Cambridge’s veneration of the Washington Elm dated back many years—though not, it turns out, all the way back to Washington himself. The first mention of his taking command beneath it came in the 1830s, when a few octogenarian Revolutionary War soldiers dimly recalled something of that nature happening somewhere in the vicinity. (One such account included a description of Washington reading the 101st Psalm.) From these shaky beginnings the legend grew steadily.

An 1837 version depicted a pensive Washington standing beneath the elm’s sheltering branches, unsheathing his sword, and thinking that he would not sheathe it again until his country’s liberty had been won. Over the years descriptions of the event got more elaborate, especially in the patriotic fervor of the Civil War, when a tablet was erected on the site. By the time of the Centennial, in 1876, the general’s conjectured private thoughts had been embroidered into a stirring, emotional speech before massed thousands of troops and civilians, at whose climax the general brandished his sword and made a florid public declaration while bands played.

In 1925, for the 150th anniversary of Washington’s ascension, Cambridge replaced the original plaque at the site with one marking where the beloved elm had formerly stood. Then five years later Samuel Batchelder, a Harvard University professor, cast serious doubt on the story that had made the tree’s reputation. He combed through records, letters, and diaries from 1775 and found no mention of any such event. In any case, he wrote, there would have been no reason for Washington and Artemas Ward, the general he was replacing, to leave their headquarters and stand beneath a tree simply to hand over the order book and conduct a few other formalities. And with the whole Boston area in peril less than three weeks after Bunker Hill, no one had time for elaborate ceremonies. Washington was much more concerned with inspecting his troops and reconnoitering the enemy, who were rumored to be preparing an attack.

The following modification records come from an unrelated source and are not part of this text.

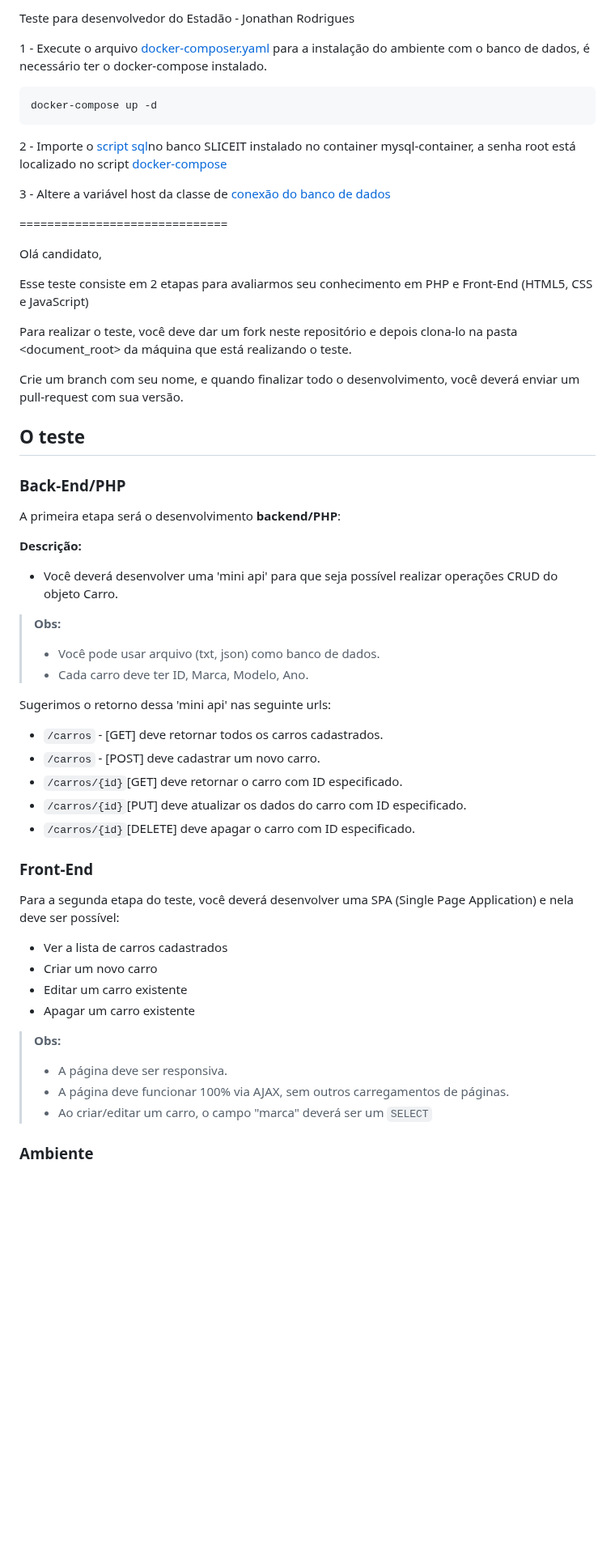
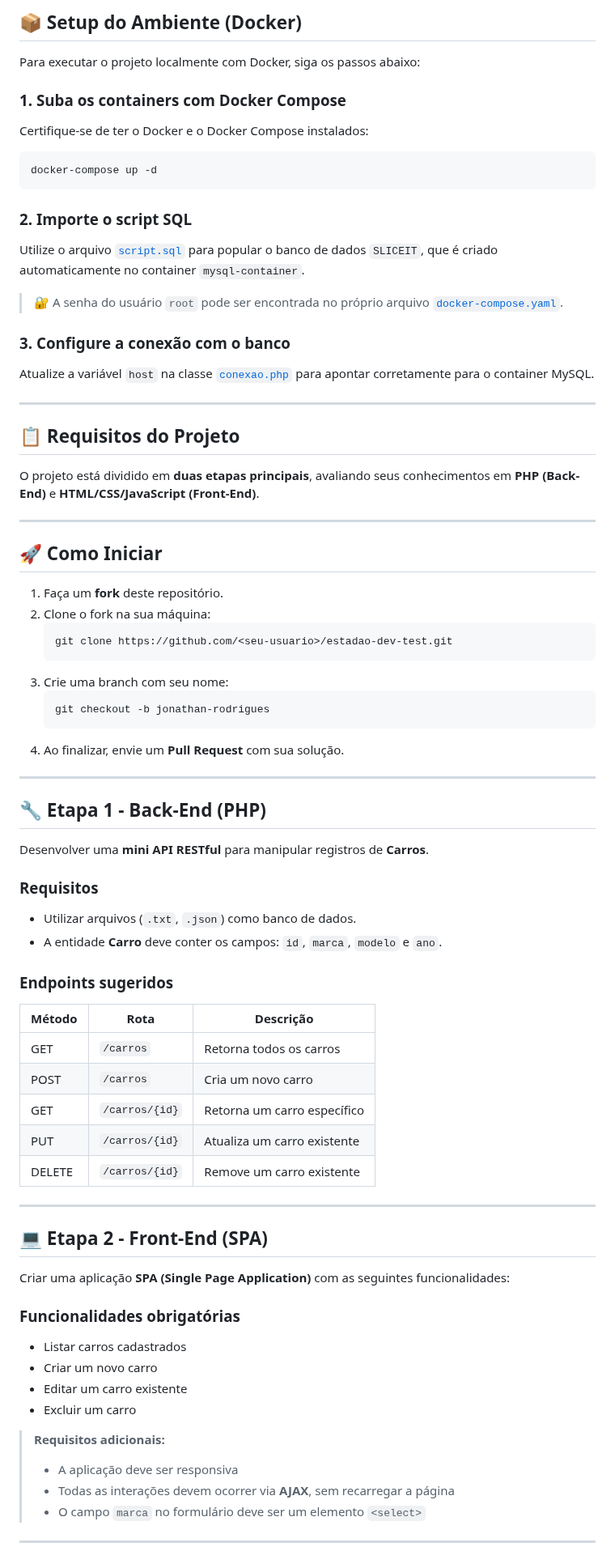
Before and after one commit to jonathanrodrigues12/car-api, a Markdown page: README.md, the part around one of its changes. Shown at 81% size. Rendered like a GitHub page; blank space fills up the shorter version.

`````diff
--- a/README.md
+++ b/README.md
@@ -1,61 +1,80 @@
-Teste para desenvolvedor do Estadão - Jonathan Rodrigues
+## 📦 Setup do Ambiente (Docker)
 
-1 - Execute o arquivo [docker-composer.yaml](docker-composer.yaml) para a instalação do ambiente com o banco de dados, é necessário ter o docker-compose instalado.
-````
+Para executar o projeto localmente com Docker, siga os passos abaixo:
+
+### 1. Suba os containers com Docker Compose
+Certifique-se de ter o Docker e o Docker Compose instalados:
+```bash
 docker-compose up -d
-````
-2 - Importe o [script sql](script.sql)no banco SLICEIT instalado no container mysql-container, a senha root está localizado no script [docker-compose](docker-composer.yaml)
+```
 
-3 - Altere a variável host da classe de [conexão do banco de dados](classes/conexao.php)
+### 2. Importe o script SQL
+Utilize o arquivo [`script.sql`](script.sql) para popular o banco de dados `SLICEIT`, que é criado automaticamente no container `mysql-container`.
 
+> 🔐 A senha do usuário `root` pode ser encontrada no próprio arquivo [`docker-compose.yaml`](docker-compose.yaml).
 
+### 3. Configure a conexão com o banco
+Atualize a variável `host` na classe [`conexao.php`](classes/conexao.php) para apontar corretamente para o container MySQL.
 
+---
 
-==============================
+## 📋 Requisitos do Projeto
 
-Olá candidato,
+O projeto está dividido em **duas etapas principais**, avaliando seus conhecimentos em **PHP (Back-End)** e **HTML/CSS/JavaScript (Front-End)**.
 
-Esse teste consiste em 2 etapas para avaliarmos seu conhecimento em PHP e Front-End (HTML5, CSS e JavaScript)
+---
 
-Para realizar o teste, você deve dar um fork neste repositório e depois clona-lo na pasta <document_root> da máquina que está realizando o teste.
+## 🚀 Como Iniciar
 
-Crie um branch com seu nome, e quando finalizar todo o desenvolvimento, você deverá enviar um pull-request com sua versão.
+1. Faça um **fork** deste repositório.
+2. Clone o fork na sua máquina:
+   ```bash
+   git clone https://github.com/<seu-usuario>/estadao-dev-test.git
+   ```
+3. Crie uma branch com seu nome:
+   ```bash
+   git checkout -b jonathan-rodrigues
+   ```
+4. Ao finalizar, envie um **Pull Request** com sua solução.
 
-O teste
---------
+---
 
-### Back-End/PHP
+## 🔧 Etapa 1 - Back-End (PHP)
 
-A primeira etapa será o desenvolvimento **backend/PHP**:
+Desenvolver uma **mini API RESTful** para manipular registros de **Carros**.
 
-**Descrição:**
+### Requisitos
 
-- Você deverá desenvolver uma 'mini api' para que seja possível realizar operações CRUD do objeto Carro.
-> **Obs:**
-> - Você pode usar arquivo (txt, json) como banco de dados.
-> - Cada carro deve ter ID, Marca, Modelo, Ano.
+- Utilizar arquivos (`.txt`, `.json`) como banco de dados.
+- A entidade **Carro** deve conter os campos: `id`, `marca`, `modelo` e `ano`.
 
-Sugerimos o retorno dessa 'mini api' nas seguinte urls:
+### Endpoints sugeridos
 
- - `/carros` - [GET] deve retornar todos os carros cadastrados.
- - `/carros` - [POST] deve cadastrar um novo carro.
- - `/carros/{id}`[GET] deve retornar o carro com ID especificado.
- - `/carros/{id}`[PUT] deve atualizar os dados do carro com ID especificado.
- - `/carros/{id}`[DELETE] deve apagar o carro com ID especificado.
+| Método | Rota             | Descrição                          |
+|--------|------------------|------------------------------------|
+| GET    | `/carros`        | Retorna todos os carros            |
+| POST   | `/carros`        | Cria um novo carro                 |
+| GET    | `/carros/{id}`   | Retorna um carro específico        |
+| PUT    | `/carros/{id}`   | Atualiza um carro existente        |
+| DELETE | `/carros/{id}`   | Remove um carro existente          |
 
-### Front-End
+---
 
-Para a segunda etapa do teste, você deverá desenvolver uma SPA (Single Page Application) e nela deve ser possível:
+## 💻 Etapa 2 - Front-End (SPA)
 
-- Ver a lista de carros cadastrados
+Criar uma aplicação **SPA (Single Page Application)** com as seguintes funcionalidades:
+
+### Funcionalidades obrigatórias
+
+- Listar carros cadastrados
 - Criar um novo carro
 - Editar um carro existente
-- Apagar um carro existente
+- Excluir um carro
 
-> **Obs:**
-> - A página deve ser responsiva.
-> - A página deve funcionar 100% via AJAX, sem outros carregamentos de páginas.
-> - Ao criar/editar um carro, o campo "marca" deverá ser um `SELECT`
+> **Requisitos adicionais:**
+> - A aplicação deve ser responsiva
+> - Todas as interações devem ocorrer via **AJAX**, sem recarregar a página
+> - O campo `marca` no formulário deve ser um elemento `<select>`
 
-### Ambiente
+---
 
`````
Also changed, not shown: other parts of README.md (+26 -12 lines).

According to Batchelder, Washington may well have stood under the elm sometime around July 3 and reviewed the few regiments stationed in Cambridge, to the usual accompaniment of fife and drum. But no grand ceremony took place, and the actual transfer of command was a perfunctory bureaucratic event that doubtless took place indoors. Modern historians tend to downplay or dismiss the Washington Elm tradition. Still, the plaque remains embedded in the street at the corner of Garden and Mason, joining Longfellow’s “spreading chestnut tree” (at Brattle and Story Streets), the Whitefield Elm (under which the revered evangelist preached), and many others on Cambridge’s roster of famous vanished trees.